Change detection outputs
====

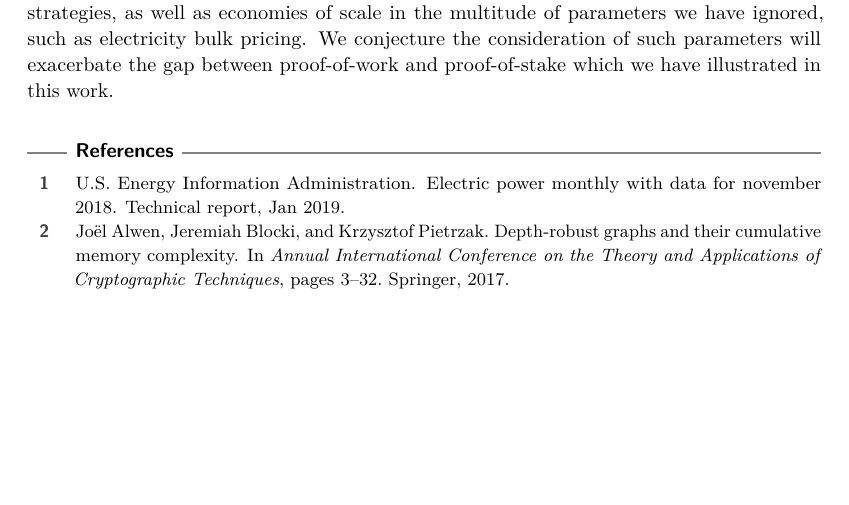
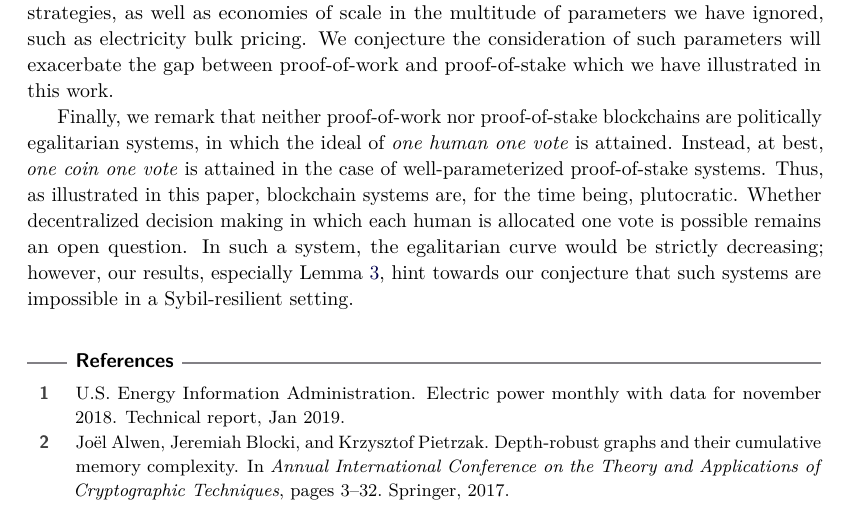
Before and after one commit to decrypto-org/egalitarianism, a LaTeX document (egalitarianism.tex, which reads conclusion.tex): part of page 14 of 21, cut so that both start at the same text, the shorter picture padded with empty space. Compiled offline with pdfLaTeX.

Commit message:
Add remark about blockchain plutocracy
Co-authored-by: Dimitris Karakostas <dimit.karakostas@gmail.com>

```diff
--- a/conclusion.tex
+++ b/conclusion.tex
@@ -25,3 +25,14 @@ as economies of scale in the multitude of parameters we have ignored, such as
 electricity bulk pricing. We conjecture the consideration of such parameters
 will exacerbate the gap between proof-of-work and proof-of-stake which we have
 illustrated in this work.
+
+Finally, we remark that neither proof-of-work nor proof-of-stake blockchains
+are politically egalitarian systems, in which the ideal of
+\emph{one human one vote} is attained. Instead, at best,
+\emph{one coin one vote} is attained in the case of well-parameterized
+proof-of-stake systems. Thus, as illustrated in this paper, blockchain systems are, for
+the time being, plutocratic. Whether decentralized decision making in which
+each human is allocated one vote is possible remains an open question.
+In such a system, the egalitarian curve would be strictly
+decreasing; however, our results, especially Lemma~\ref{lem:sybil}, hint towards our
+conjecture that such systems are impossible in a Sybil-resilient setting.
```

====

## Directions for this task
Copy out each line carrying the string "systems" from the data.

## Response to the exercise
+are politically egalitarian systems, in which the ideal of
+proof-of-stake systems. Thus, as illustrated in this paper, blockchain systems are, for
+conjecture that such systems are impossible in a Sybil-resilient setting.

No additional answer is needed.